:: DIRECTIONS FOR THIS TASK ::
Your response should reproduce every line of the entries that contains the word "Also".

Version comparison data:

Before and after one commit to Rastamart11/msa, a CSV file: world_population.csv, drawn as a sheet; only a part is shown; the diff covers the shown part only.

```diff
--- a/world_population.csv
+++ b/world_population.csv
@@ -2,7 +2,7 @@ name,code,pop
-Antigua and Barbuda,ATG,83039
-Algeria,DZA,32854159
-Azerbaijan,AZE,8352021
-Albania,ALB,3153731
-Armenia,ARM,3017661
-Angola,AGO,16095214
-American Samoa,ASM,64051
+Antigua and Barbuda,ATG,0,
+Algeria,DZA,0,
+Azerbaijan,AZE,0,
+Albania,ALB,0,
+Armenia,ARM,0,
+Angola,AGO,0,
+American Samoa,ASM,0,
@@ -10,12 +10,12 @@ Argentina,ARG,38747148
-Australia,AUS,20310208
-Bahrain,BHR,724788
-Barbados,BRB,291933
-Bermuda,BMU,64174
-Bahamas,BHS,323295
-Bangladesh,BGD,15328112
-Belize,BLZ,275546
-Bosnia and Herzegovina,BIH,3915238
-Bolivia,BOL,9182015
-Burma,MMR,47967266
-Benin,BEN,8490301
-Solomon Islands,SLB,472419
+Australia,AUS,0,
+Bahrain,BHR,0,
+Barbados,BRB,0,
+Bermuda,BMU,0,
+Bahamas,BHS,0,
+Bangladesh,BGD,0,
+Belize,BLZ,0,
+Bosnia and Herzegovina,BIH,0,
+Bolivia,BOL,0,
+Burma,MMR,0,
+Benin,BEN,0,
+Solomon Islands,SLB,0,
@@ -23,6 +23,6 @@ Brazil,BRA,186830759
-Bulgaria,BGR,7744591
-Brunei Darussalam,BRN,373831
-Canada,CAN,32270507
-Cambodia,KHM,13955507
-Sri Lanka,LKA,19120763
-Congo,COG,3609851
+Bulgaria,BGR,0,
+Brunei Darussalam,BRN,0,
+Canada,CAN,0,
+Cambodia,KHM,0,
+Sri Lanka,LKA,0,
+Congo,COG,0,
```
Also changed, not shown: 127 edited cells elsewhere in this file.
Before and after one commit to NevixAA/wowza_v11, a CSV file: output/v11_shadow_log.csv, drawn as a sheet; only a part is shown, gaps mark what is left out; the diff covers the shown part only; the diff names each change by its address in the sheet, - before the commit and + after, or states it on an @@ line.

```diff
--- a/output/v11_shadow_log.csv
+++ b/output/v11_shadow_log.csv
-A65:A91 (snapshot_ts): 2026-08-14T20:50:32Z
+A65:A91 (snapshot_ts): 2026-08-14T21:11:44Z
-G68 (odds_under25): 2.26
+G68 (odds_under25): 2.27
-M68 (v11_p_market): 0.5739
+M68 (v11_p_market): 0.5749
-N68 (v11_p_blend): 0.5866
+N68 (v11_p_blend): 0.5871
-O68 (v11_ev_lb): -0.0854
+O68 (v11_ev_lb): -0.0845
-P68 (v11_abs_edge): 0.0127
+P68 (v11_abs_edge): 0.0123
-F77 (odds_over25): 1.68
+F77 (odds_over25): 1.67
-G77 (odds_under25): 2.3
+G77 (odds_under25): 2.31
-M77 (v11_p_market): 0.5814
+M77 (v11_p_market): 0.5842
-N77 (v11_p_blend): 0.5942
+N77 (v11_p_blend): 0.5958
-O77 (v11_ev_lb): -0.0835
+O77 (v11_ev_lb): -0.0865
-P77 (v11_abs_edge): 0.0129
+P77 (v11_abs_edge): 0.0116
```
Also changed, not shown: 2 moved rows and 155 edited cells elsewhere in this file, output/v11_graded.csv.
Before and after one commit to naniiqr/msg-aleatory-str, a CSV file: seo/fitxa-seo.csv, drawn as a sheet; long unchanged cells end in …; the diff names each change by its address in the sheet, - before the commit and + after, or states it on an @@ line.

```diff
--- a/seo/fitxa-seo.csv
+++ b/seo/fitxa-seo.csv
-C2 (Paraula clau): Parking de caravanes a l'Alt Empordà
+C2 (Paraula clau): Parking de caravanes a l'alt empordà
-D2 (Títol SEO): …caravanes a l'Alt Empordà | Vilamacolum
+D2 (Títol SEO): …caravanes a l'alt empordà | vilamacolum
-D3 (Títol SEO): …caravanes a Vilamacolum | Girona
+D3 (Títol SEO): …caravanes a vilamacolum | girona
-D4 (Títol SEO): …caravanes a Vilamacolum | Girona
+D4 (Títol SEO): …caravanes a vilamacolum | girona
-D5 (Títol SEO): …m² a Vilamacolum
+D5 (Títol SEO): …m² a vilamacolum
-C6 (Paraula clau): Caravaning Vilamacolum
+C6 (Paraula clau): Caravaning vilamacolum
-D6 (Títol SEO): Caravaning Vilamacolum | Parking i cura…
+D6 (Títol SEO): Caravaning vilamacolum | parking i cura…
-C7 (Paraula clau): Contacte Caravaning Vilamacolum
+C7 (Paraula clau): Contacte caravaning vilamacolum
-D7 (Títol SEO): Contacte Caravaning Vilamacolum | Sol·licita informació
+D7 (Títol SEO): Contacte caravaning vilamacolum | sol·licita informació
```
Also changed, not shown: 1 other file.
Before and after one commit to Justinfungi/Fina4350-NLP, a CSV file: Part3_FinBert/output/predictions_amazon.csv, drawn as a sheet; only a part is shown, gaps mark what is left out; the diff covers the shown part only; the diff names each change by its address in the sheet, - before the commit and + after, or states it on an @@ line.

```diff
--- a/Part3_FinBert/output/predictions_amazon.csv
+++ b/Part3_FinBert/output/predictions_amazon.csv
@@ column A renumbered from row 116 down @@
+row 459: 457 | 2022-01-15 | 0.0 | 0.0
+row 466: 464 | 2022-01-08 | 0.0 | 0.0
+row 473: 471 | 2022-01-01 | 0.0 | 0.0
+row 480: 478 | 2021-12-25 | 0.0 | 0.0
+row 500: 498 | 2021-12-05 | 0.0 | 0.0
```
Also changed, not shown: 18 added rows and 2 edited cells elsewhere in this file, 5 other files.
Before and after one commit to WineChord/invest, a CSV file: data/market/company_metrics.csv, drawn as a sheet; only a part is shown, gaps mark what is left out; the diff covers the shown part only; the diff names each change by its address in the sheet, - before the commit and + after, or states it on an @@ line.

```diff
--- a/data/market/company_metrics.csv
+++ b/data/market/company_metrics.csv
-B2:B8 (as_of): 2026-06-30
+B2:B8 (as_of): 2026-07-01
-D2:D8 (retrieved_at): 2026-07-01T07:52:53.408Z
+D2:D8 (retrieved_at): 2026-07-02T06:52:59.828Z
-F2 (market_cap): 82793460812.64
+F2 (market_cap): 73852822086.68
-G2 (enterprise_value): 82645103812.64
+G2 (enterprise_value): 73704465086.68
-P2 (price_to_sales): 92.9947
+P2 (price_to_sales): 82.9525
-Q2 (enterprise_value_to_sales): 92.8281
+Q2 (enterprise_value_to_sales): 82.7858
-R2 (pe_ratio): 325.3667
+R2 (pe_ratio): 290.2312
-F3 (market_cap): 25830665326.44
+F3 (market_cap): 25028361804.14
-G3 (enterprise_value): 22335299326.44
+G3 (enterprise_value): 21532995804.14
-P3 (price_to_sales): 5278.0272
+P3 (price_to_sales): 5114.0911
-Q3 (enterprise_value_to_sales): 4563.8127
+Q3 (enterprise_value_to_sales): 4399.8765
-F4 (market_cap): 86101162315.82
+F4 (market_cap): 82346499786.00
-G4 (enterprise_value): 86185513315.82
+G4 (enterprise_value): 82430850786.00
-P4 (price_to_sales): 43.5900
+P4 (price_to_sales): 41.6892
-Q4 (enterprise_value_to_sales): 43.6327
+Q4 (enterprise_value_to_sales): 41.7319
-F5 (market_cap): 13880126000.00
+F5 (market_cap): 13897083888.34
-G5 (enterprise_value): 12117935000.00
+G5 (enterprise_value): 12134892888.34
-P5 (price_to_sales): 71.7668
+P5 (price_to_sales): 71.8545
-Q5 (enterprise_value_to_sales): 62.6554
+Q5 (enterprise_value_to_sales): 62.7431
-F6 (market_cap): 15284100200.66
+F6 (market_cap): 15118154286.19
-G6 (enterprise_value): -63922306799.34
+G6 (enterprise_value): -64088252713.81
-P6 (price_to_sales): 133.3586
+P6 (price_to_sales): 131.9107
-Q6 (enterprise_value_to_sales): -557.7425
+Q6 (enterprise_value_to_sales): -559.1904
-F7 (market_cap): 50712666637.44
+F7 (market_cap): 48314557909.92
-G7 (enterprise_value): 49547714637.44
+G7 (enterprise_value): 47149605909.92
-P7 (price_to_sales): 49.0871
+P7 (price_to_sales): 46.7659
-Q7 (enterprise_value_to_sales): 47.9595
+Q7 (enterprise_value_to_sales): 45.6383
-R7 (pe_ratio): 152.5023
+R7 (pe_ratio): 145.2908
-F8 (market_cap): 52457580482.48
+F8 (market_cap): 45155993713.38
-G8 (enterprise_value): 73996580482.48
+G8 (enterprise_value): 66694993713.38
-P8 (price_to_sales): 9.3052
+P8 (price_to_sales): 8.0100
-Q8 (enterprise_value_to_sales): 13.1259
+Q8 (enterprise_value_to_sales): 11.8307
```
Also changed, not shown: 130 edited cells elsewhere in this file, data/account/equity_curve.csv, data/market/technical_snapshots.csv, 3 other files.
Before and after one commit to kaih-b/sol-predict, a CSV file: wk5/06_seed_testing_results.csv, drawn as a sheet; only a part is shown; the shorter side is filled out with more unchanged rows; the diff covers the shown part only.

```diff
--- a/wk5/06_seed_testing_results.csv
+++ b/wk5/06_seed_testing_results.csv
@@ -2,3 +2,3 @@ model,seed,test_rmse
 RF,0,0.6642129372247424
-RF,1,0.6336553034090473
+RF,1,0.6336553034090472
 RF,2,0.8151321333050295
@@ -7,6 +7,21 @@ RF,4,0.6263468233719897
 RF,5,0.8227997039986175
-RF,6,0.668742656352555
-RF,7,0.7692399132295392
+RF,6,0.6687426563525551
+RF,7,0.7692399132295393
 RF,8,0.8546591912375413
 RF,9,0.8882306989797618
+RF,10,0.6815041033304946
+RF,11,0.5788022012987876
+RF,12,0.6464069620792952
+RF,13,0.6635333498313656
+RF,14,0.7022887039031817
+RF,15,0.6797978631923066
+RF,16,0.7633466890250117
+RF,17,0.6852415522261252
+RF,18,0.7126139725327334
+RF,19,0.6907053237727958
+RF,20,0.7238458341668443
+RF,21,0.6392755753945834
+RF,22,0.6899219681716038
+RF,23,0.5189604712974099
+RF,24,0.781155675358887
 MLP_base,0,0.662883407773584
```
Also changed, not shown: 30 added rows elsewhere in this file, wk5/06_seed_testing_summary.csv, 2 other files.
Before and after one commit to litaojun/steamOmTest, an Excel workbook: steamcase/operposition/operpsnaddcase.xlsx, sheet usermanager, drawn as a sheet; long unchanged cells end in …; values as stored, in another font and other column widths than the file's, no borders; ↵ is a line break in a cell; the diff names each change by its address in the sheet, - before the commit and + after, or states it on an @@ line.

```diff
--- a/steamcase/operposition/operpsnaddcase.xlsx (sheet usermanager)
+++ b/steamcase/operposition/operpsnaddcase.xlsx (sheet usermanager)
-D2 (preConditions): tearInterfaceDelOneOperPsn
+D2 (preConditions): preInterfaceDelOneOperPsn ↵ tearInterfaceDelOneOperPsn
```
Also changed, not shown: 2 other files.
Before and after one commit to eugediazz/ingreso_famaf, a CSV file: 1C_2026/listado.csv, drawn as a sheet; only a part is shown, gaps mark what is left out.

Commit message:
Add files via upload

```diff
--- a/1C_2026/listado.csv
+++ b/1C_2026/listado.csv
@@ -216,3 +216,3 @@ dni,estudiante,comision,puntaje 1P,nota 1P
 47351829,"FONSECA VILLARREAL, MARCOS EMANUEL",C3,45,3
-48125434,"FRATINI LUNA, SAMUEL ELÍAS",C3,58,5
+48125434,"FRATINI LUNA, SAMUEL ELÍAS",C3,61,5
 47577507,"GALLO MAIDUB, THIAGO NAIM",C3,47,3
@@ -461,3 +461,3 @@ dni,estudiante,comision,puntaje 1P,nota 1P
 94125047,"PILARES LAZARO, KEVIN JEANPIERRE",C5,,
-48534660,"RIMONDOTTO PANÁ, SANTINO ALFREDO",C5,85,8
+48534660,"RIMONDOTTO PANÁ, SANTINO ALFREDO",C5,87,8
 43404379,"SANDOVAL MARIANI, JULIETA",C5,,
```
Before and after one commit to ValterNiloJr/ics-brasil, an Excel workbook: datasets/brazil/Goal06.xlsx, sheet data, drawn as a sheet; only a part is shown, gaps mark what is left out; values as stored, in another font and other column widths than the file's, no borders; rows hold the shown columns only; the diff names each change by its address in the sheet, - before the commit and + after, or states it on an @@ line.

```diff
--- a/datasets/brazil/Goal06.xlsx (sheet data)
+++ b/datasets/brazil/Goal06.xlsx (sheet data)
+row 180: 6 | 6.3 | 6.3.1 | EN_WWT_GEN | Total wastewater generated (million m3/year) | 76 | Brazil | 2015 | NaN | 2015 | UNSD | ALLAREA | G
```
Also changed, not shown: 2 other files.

:: ANSWER TO THE EXERCISE ::
Also changed, not shown: 127 edited cells elsewhere in this file.
Also changed, not shown: 2 moved rows and 155 edited cells elsewhere in this file, output/v11_graded.csv.
Also changed, not shown: 1 other file.
Also changed, not shown: 18 added rows and 2 edited cells elsewhere in this file, 5 other files.
Also changed, not shown: 130 edited cells elsewhere in this file, data/account/equity_curve.csv, data/market/technical_snapshots.csv, 3 other files.
Also changed, not shown: 30 added rows elsewhere in this file, wk5/06_seed_testing_summary.csv, 2 other files.
Also changed, not shown: 2 other files.
Also changed, not shown: 2 other files.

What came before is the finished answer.